Below is a block of records: output all of them exactly and leave out the pictures.

Records from a dataset:
↓

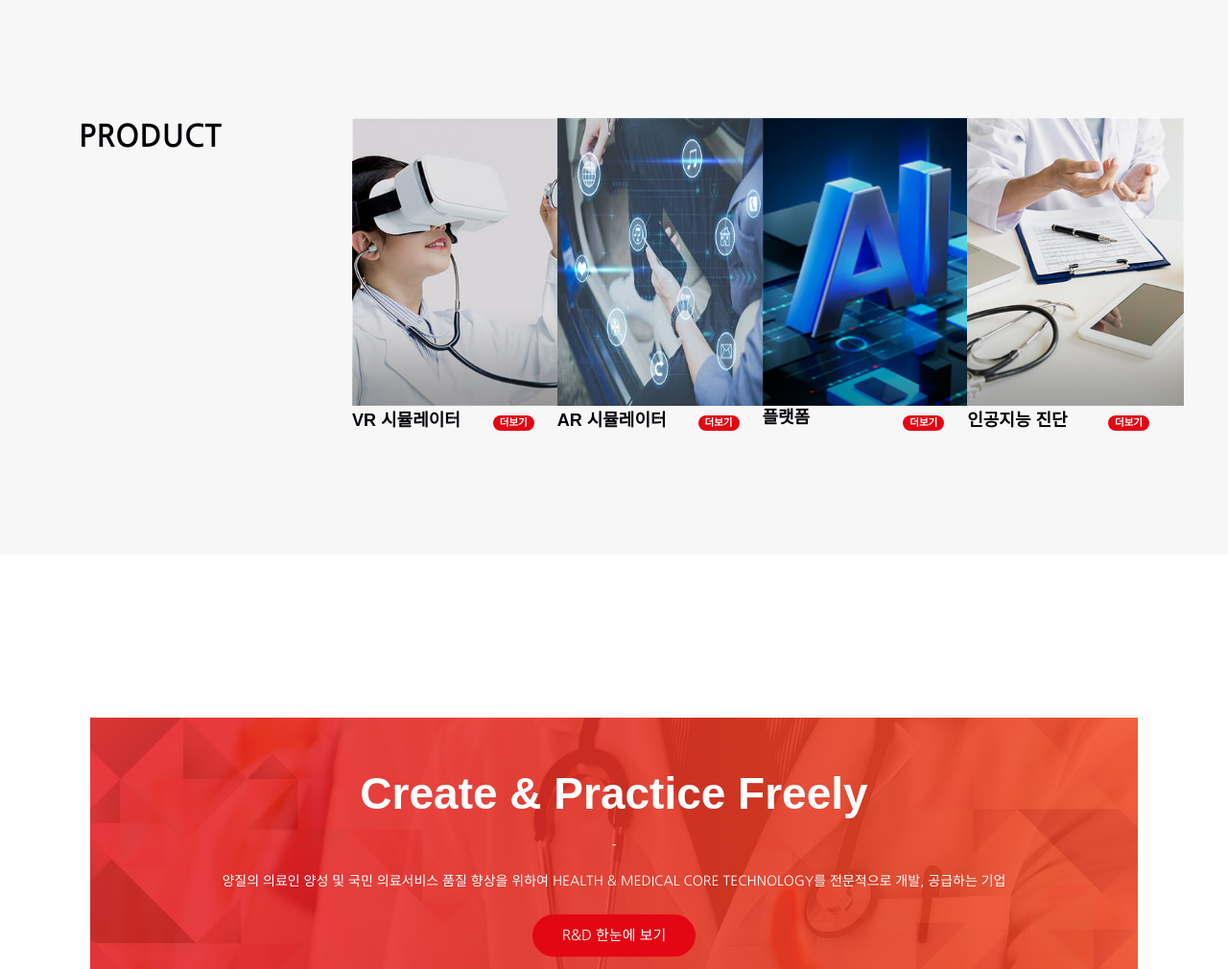
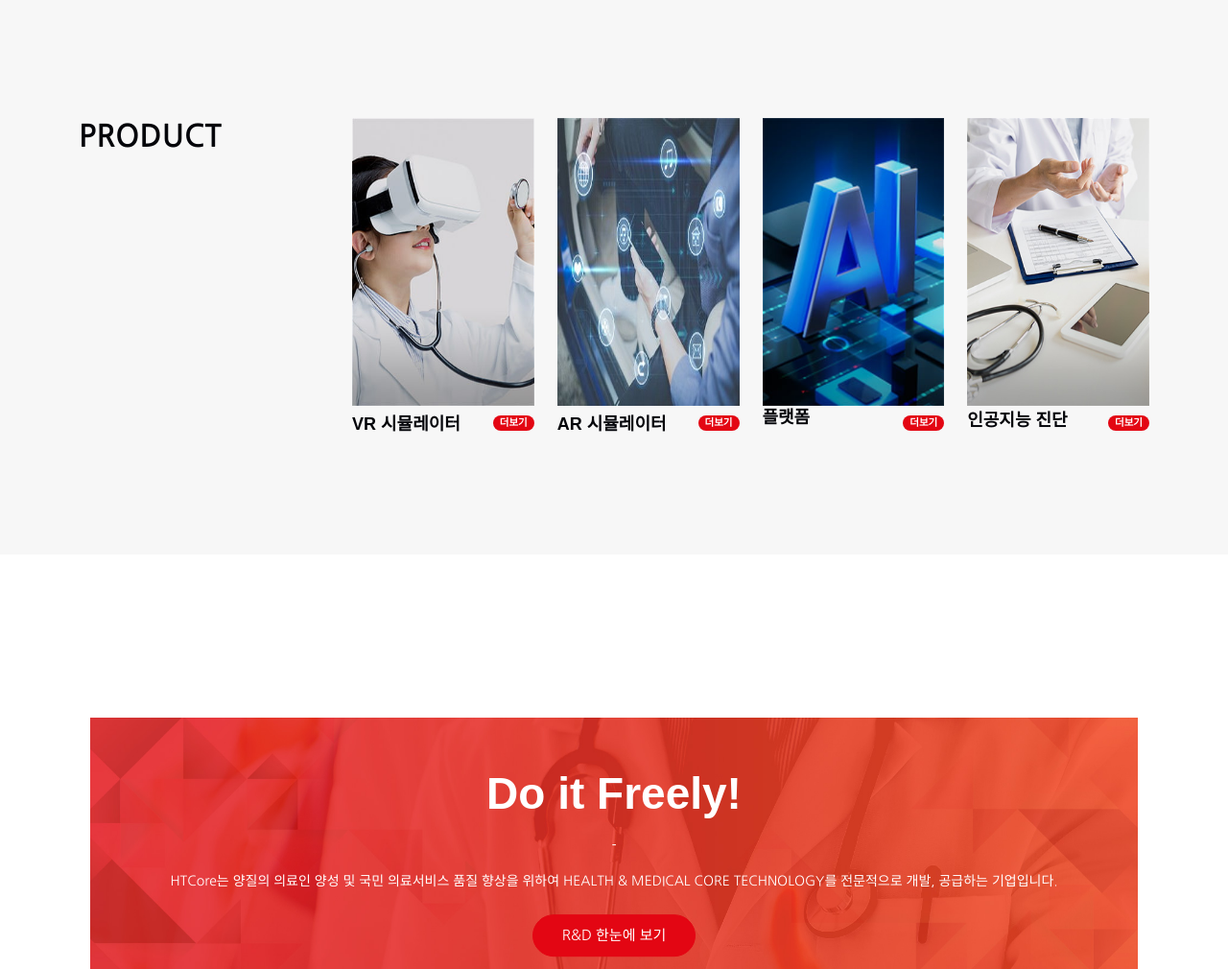
Before and after one commit to Clederon/htcore, a plain HTML site: page index.html in a window 1280 px wide. Shown: the part 860-1870 px from the top of the page at 96% size. Drawn offline with nearby package versions, Linux system fonts and the light colour scheme; files whose address does not match are found by name.

Commit message:
1st edit

```diff
--- a/index.html
+++ b/index.html
@@ -124,30 +124,30 @@
 						<div class="col-6 col-md-6 col-lg-3 mb-4 mb-lg-0" data-aos="fade-up" data-aos-delay="100">
 							<div class="service-1">
 								<div>
-									<img src="./images/c1_img1.jpg" alt="Image" class="img-fluid" style="height: 300px; width: 230px;">
+									<img src="./images/c1_img1.jpg" alt="Image" class="img-fluid" style="height: 300px; width: 230px; max-width: 100%;">
 								</div>
 								<div>
-									<div style="float: left;">
-										<h3 style="margin-top: 5%;">VR 시뮬레이터</h3>
+									<div>
+										<h3 style="margin-top: 5%; float: left;">VR 시뮬레이터</h3>
+										<p data-aos="fade-up" data-aos-delay="300" style="float: right;"><a href="[single] VR_simulator.html" class="badge" style="color: white; margin-top: 10px;">더보기</a></p>
 									</div>
-									<p data-aos="fade-up" data-aos-delay="300" style="float: right;"><a href="[single] VR_simulator.html" class="badge" style="color: white; margin-top: 10px;">더보기</a></p>
 								</div>
 							</div>
 						</div>
 						<div class="col-6 col-md-6 col-lg-3 mb-4 mb-lg-0" data-aos="fade-up"  data-aos-delay="200">
 							<div class="service-1">
-								<img src="./images/software.jpg" alt="Image" class="img-fluid" style="height: 300px; width: 230px;">
+								<img src="./images/software.jpg" alt="Image" class="img-fluid" style="height: 300px; width: 230px; max-width: 100%;">
 								<div>
-									<div style="float: left;">
-										<h3 style="margin-top: 5%;">AR 시뮬레이터</h3>
+									<div>
+										<h3 style="margin-top: 5%; float: left;">AR 시뮬레이터</h3>
+										<p data-aos="fade-up" data-aos-delay="300" style="float: right;"><a href="[single] AR_simulator.html" class="badge" style="color: white; margin-top: 10px;">더보기</a></p>
 									</div>
-									<p data-aos="fade-up" data-aos-delay="300" style="float: right;"><a href="[single] AR_simulator.html" class="badge" style="color: white; margin-top: 10px;">더보기</a></p>
 								</div>
 							</div>
 						</div>
 						<div class="col-6 col-md-6 col-lg-3 mb-4 mb-lg-0" data-aos="fade-up"  data-aos-delay="300">
 							<div class="service-1">
-								<img src="./images/c1_img3.jpg" alt="Image" class="img-fluid" style="height: 300px; width: 230px;">
+								<img src="./images/c1_img3.jpg" alt="Image" class="img-fluid" style="height: 300px; width: 230px; max-width: 100%;">
 								<div>
 									<div style="float: left;">
 										<h3 style="margin-top: 5%;">플랫폼</h3>
@@ -158,7 +158,7 @@
 						</div>
 						<div class="col-6 col-md-6 col-lg-3 mb-4 mb-lg-0" data-aos="fade-up"  data-aos-delay="400">
 							<div class="service-1">
-								<img src="./images/c1_img4.jpg" alt="Image" class="img-fluid" style="height: 300px; width: auto;">
+								<img src="./images/c1_img4.jpg" alt="Image" class="img-fluid" style="height: 300px; width: auto; max-width: 100%;">
 								<div>
 									<div style="float: left;">
 										<h3 href="[single] AI.html" style="margin-top: 5%;">인공지능 진단</h3>
@@ -169,7 +169,6 @@
 						</div>
 					</div>
 				</div>
-
 			</div>
 		</div>
 	</div>
@@ -183,14 +182,13 @@
 				<div class="col-lg-4 order-lg-1 user-text">
 
 					<div>
-						<h3 class="heading mb-3" data-aos="fade-up" data-aos-delay="100" style="color:white">Create & Practice Freely</h3>
+						<h3 class="heading mb-3" data-aos="fade-up" data-aos-delay="100" style="color:white">Do it Freely!</h3>
 
 						<p data-aos="fade-up" data-aos-delay="100" style="color: white;">-</p>
 
-						<p data-aos="fade-up" data-aos-delay="200" style="color:white">양질의 의료인 양성 및 국민 의료서비스 품질 향상을 위하여 HEALTH & MEDICAL CORE TECHNOLOGY를 전문적으로 개발, 공급하는 기업</p>
+						<p data-aos="fade-up" data-aos-delay="200" style="color:white">HTCore는 양질의 의료인 양성 및 국민 의료서비스 품질 향상을 위하여 HEALTH & MEDICAL CORE TECHNOLOGY를 전문적으로 개발, 공급하는 기업입니다.</p>
 
 						<p> </p>
-
 						<p class="my-4" data-aos="fade-up" data-aos-delay="300"><a href="research.html" class="btn btn-primary" style="color: white;">R&D 한눈에 보기</a></p>
 					</div>
 				</div>
@@ -205,11 +203,18 @@
 			<div class="row justify-content-between align-items-center">
 				<div class="col-lg-5" data-aos="fade-up" data-aos-delay="100">
 					<div>
-						<h2 class="heading mb-5">자주하는 질문</h2>
+						<div style="float: left;">
+							<h2 class="heading mb-5">자주하는 질문</h2>
+						</div>
+						<div style="position: relative;">
+							<p class="my-4" data-aos="fade-up" data-aos-delay="300"><a href="blog.html" class="btn btn-primary" style="color: white; margin-top: 10px; margin-left: 2%;">공지사항 확인하기</a></p>
+						</div>
 					</div>
-					<p class="my-4" data-aos="fade-up" data-aos-delay="300"><a href="research.html" class="btn btn-primary" style="color: white;">공지사항 확인하기</a></p>
 
+				</div>
+				<div>
 					<div class="custom-accordion" id="accordion_1">
+						<div> </div>
 						<div class="accordion-item">
 							<h2 class="mb-0">
 								<button class="btn btn-link" type="button" data-bs-toggle="collapse" data-bs-target="#collapseOne" aria-expanded="true" aria-controls="collapseOne">제품에 관한 문의는 어떻게 하면 되나요?</button>
@@ -261,7 +266,6 @@
 
 					</div>
 				</div>
-				</div>
 			</div>
 		</div>
 	</div>
@@ -287,7 +291,6 @@
 			</div>
 		</div>
 
-
 		<script src="js/bootstrap.bundle.min.js"></script>
 		<script src="js/tiny-slider.js"></script>
 		<script src="js/aos.js"></script>
```
Also changed, not shown: [single] AR_simulator.html (+3 -14 lines).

↑

Solution to this problem:
Before and after one commit to Clederon/htcore, a plain HTML site: page index.html in a window 1280 px wide. Shown: the part 860-1870 px from the top of the page at 96% size. Drawn offline with nearby package versions, Linux system fonts and the light colour scheme; files whose address does not match are found by name.

Commit message:
1st edit

```diff
--- a/index.html
+++ b/index.html
@@ -124,30 +124,30 @@
 						<div class="col-6 col-md-6 col-lg-3 mb-4 mb-lg-0" data-aos="fade-up" data-aos-delay="100">
 							<div class="service-1">
 								<div>
-									<img src="./images/c1_img1.jpg" alt="Image" class="img-fluid" style="height: 300px; width: 230px;">
+									<img src="./images/c1_img1.jpg" alt="Image" class="img-fluid" style="height: 300px; width: 230px; max-width: 100%;">
 								</div>
 								<div>
-									<div style="float: left;">
-										<h3 style="margin-top: 5%;">VR 시뮬레이터</h3>
+									<div>
+										<h3 style="margin-top: 5%; float: left;">VR 시뮬레이터</h3>
+										<p data-aos="fade-up" data-aos-delay="300" style="float: right;"><a href="[single] VR_simulator.html" class="badge" style="color: white; margin-top: 10px;">더보기</a></p>
 									</div>
-									<p data-aos="fade-up" data-aos-delay="300" style="float: right;"><a href="[single] VR_simulator.html" class="badge" style="color: white; margin-top: 10px;">더보기</a></p>
 								</div>
 							</div>
 						</div>
 						<div class="col-6 col-md-6 col-lg-3 mb-4 mb-lg-0" data-aos="fade-up"  data-aos-delay="200">
 							<div class="service-1">
-								<img src="./images/software.jpg" alt="Image" class="img-fluid" style="height: 300px; width: 230px;">
+								<img src="./images/software.jpg" alt="Image" class="img-fluid" style="height: 300px; width: 230px; max-width: 100%;">
 								<div>
-									<div style="float: left;">
-										<h3 style="margin-top: 5%;">AR 시뮬레이터</h3>
+									<div>
+										<h3 style="margin-top: 5%; float: left;">AR 시뮬레이터</h3>
+										<p data-aos="fade-up" data-aos-delay="300" style="float: right;"><a href="[single] AR_simulator.html" class="badge" style="color: white; margin-top: 10px;">더보기</a></p>
 									</div>
-									<p data-aos="fade-up" data-aos-delay="300" style="float: right;"><a href="[single] AR_simulator.html" class="badge" style="color: white; margin-top: 10px;">더보기</a></p>
 								</div>
 							</div>
 						</div>
 						<div class="col-6 col-md-6 col-lg-3 mb-4 mb-lg-0" data-aos="fade-up"  data-aos-delay="300">
 							<div class="service-1">
-								<img src="./images/c1_img3.jpg" alt="Image" class="img-fluid" style="height: 300px; width: 230px;">
+								<img src="./images/c1_img3.jpg" alt="Image" class="img-fluid" style="height: 300px; width: 230px; max-width: 100%;">
 								<div>
 									<div style="float: left;">
 										<h3 style="margin-top: 5%;">플랫폼</h3>
@@ -158,7 +158,7 @@
 						</div>
 						<div class="col-6 col-md-6 col-lg-3 mb-4 mb-lg-0" data-aos="fade-up"  data-aos-delay="400">
 							<div class="service-1">
-								<img src="./images/c1_img4.jpg" alt="Image" class="img-fluid" style="height: 300px; width: auto;">
+								<img src="./images/c1_img4.jpg" alt="Image" class="img-fluid" style="height: 300px; width: auto; max-width: 100%;">
 								<div>
 									<div style="float: left;">
 										<h3 href="[single] AI.html" style="margin-top: 5%;">인공지능 진단</h3>
@@ -169,7 +169,6 @@
 						</div>
 					</div>
 				</div>
-
 			</div>
 		</div>
 	</div>
@@ -183,14 +182,13 @@
 				<div class="col-lg-4 order-lg-1 user-text">
 
 					<div>
-						<h3 class="heading mb-3" data-aos="fade-up" data-aos-delay="100" style="color:white">Create & Practice Freely</h3>
+						<h3 class="heading mb-3" data-aos="fade-up" data-aos-delay="100" style="color:white">Do it Freely!</h3>
 
 						<p data-aos="fade-up" data-aos-delay="100" style="color: white;">-</p>
 
-						<p data-aos="fade-up" data-aos-delay="200" style="color:white">양질의 의료인 양성 및 국민 의료서비스 품질 향상을 위하여 HEALTH & MEDICAL CORE TECHNOLOGY를 전문적으로 개발, 공급하는 기업</p>
+						<p data-aos="fade-up" data-aos-delay="200" style="color:white">HTCore는 양질의 의료인 양성 및 국민 의료서비스 품질 향상을 위하여 HEALTH & MEDICAL CORE TECHNOLOGY를 전문적으로 개발, 공급하는 기업입니다.</p>
 
 						<p> </p>
-
 						<p class="my-4" data-aos="fade-up" data-aos-delay="300"><a href="research.html" class="btn btn-primary" style="color: white;">R&D 한눈에 보기</a></p>
 					</div>
 				</div>
@@ -205,11 +203,18 @@
 			<div class="row justify-content-between align-items-center">
 				<div class="col-lg-5" data-aos="fade-up" data-aos-delay="100">
 					<div>
-						<h2 class="heading mb-5">자주하는 질문</h2>
+						<div style="float: left;">
+							<h2 class="heading mb-5">자주하는 질문</h2>
+						</div>
+						<div style="position: relative;">
+							<p class="my-4" data-aos="fade-up" data-aos-delay="300"><a href="blog.html" class="btn btn-primary" style="color: white; margin-top: 10px; margin-left: 2%;">공지사항 확인하기</a></p>
+						</div>
 					</div>
-					<p class="my-4" data-aos="fade-up" data-aos-delay="300"><a href="research.html" class="btn btn-primary" style="color: white;">공지사항 확인하기</a></p>
 
+				</div>
+				<div>
 					<div class="custom-accordion" id="accordion_1">
+						<div> </div>
 						<div class="accordion-item">
 							<h2 class="mb-0">
 								<button class="btn btn-link" type="button" data-bs-toggle="collapse" data-bs-target="#collapseOne" aria-expanded="true" aria-controls="collapseOne">제품에 관한 문의는 어떻게 하면 되나요?</button>
@@ -261,7 +266,6 @@
 
 					</div>
 				</div>
-				</div>
 			</div>
 		</div>
 	</div>
@@ -287,7 +291,6 @@
 			</div>
 		</div>
 
-
 		<script src="js/bootstrap.bundle.min.js"></script>
 		<script src="js/tiny-slider.js"></script>
 		<script src="js/aos.js"></script>
```
Also changed, not shown: [single] AR_simulator.html (+3 -14 lines).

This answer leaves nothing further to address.